Mark Ward is fond of leveraging I Corinthians 14 in the text and translation debate. Unfortunately he completely overlooks the fact that Paul clearly has in mind those languages foreign to the hearer. As such Ward has removed Paul from the immediate context in order to critique the use of a version of modern English in comparison to another version of modern English. After Ward runs roughshod over this fact he then proclaims the eminently tweetable bumper-sticker phrase, “Edification requires intelligibility.”
In sum, Ward daftly compounds eisegesis with shallow theological rhetoric and we have dealt with such daftery here and here. And as the Lord would have it such an occasion has arisen again to address the failure of Ward’s theology on this point.
When my family meets around the table for a meal we pray before we eat. On most occasions after the supper prayer we also offer a song of praise to the Lord. The song is usually The Lord is Good to Me or Thank You Lord.
Our ninth child will be 3 years old tomorrow. She talks as only a 3 year old can and she cannot yet read, but she sings with us. She sings the syllables she knows but has yet to sing the whole song word perfect. I am quite sure she does not know what she is singing when she sings:
O The Lord is good to me
And so I thank the Lord
For giving me the things I need
The sun and the rain and the apple seed
The Lord is good to me
Amen Amen Amen Amen Amen.
The question is, “Is my daughter edified by the singing of a song she does not understand?”
Then this last Sunday morning we were in Church singing from the Psalmody a song that none of the family knew but much of the Church did, and so my 3 year old daughter sang how she knew even though she could not read the words of the Psalmody nor did she understand them.
Again, was my daughter edified by the singing of a song she does not understand?
I think the answer must be yes and on multiple accounts. Take the instance I spoke of at home. My daughter is participating in family worship with the family around a family meal with her voice in concert with others at the appointed time. She is doing so with exuberance and is shown appreciation for her efforts.
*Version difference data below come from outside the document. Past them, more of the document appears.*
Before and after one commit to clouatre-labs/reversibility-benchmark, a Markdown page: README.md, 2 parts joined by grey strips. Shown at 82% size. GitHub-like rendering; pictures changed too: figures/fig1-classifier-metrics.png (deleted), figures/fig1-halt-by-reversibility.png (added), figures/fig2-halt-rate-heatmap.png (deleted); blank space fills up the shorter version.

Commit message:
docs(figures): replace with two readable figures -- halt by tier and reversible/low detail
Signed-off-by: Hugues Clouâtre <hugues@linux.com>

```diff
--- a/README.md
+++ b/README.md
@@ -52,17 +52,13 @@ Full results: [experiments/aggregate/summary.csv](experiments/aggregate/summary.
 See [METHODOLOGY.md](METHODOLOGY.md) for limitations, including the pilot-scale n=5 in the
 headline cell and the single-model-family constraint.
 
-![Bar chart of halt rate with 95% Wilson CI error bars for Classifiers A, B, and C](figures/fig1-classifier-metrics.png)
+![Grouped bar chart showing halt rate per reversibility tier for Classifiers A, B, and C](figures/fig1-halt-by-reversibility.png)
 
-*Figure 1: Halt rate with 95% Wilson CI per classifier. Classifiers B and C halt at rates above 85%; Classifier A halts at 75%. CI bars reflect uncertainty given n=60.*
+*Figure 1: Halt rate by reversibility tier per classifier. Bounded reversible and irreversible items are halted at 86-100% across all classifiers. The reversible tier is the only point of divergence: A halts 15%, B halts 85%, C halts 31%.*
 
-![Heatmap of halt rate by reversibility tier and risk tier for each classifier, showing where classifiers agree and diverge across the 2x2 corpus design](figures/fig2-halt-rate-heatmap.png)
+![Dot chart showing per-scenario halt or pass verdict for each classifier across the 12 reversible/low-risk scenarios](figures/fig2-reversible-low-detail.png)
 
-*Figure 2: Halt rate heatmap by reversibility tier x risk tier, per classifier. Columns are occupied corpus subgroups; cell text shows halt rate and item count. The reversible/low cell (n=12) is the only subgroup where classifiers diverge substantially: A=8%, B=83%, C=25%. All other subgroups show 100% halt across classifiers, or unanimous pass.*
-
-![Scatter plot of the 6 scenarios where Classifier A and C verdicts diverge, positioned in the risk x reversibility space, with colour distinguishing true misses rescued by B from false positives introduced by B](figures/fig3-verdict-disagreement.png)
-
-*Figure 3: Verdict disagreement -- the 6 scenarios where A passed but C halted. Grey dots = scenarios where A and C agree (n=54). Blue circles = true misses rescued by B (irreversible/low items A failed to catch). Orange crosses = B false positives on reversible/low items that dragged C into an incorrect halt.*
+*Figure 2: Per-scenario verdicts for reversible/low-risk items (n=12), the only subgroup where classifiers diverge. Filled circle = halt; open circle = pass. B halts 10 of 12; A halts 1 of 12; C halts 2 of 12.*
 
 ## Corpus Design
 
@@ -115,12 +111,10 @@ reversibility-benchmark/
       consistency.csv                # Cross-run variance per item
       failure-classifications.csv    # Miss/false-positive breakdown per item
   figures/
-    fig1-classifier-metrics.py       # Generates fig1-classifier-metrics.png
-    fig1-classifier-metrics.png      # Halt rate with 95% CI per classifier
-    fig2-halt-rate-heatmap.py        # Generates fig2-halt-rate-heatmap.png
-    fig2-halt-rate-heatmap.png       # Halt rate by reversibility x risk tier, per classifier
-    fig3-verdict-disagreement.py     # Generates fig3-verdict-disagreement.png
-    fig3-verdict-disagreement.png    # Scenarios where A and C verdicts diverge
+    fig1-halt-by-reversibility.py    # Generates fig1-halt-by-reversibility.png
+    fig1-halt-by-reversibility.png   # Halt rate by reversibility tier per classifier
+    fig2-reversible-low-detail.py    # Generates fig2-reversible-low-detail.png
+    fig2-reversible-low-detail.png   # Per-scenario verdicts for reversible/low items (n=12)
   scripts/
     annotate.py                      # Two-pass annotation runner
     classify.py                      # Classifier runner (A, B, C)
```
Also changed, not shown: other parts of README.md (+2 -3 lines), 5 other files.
She is singing without fear of what others think of her and she is singing out. She is not being made to sing, thus her singing is a willful choice on her part.
If most of the American Christian church had the heart of my 3 year old daughter when it comes to singing praise and thanksgiving to the Lord, the Church would be in a better place on all accounts. My daughter serves as an encouragement and indictment on all those who know to sing, understand what to sing, and understand what they are singing. In fact, it is often those who understand who also seem to lack the ability to be edified by what they sing in the hymn book. Many who find the song intelligible don’t sing at all and neither edify nor are they edified. My daughter on the other hand, does not understand what she is singing and yet she is being edified, albeit in a very simple way, by the very act of making a joyful noise.
What is more, others are edified when they hear a young child so spontaneously and willfully participate in corporate worship. After the service was over a woman about our age turned around to encourage my daughter for her singing. Did she understand the woman? Probably not. Was my daughter edified by the woman’s smiling face and encouraging tone? Probably.
In sum, Ward’s insistence that edification requires intelligibility is simply false. Perhaps it is better to say that edification improves as intelligibility improves but that doesn’t have the same tweet-ability and it’s too long for a bumper-sticker. To go a step further down this rabbit hole, perhaps Ward might be more accurate [and more frightening in our overly intellectualized world] to say that edification requires only affection. The intellect need not apply.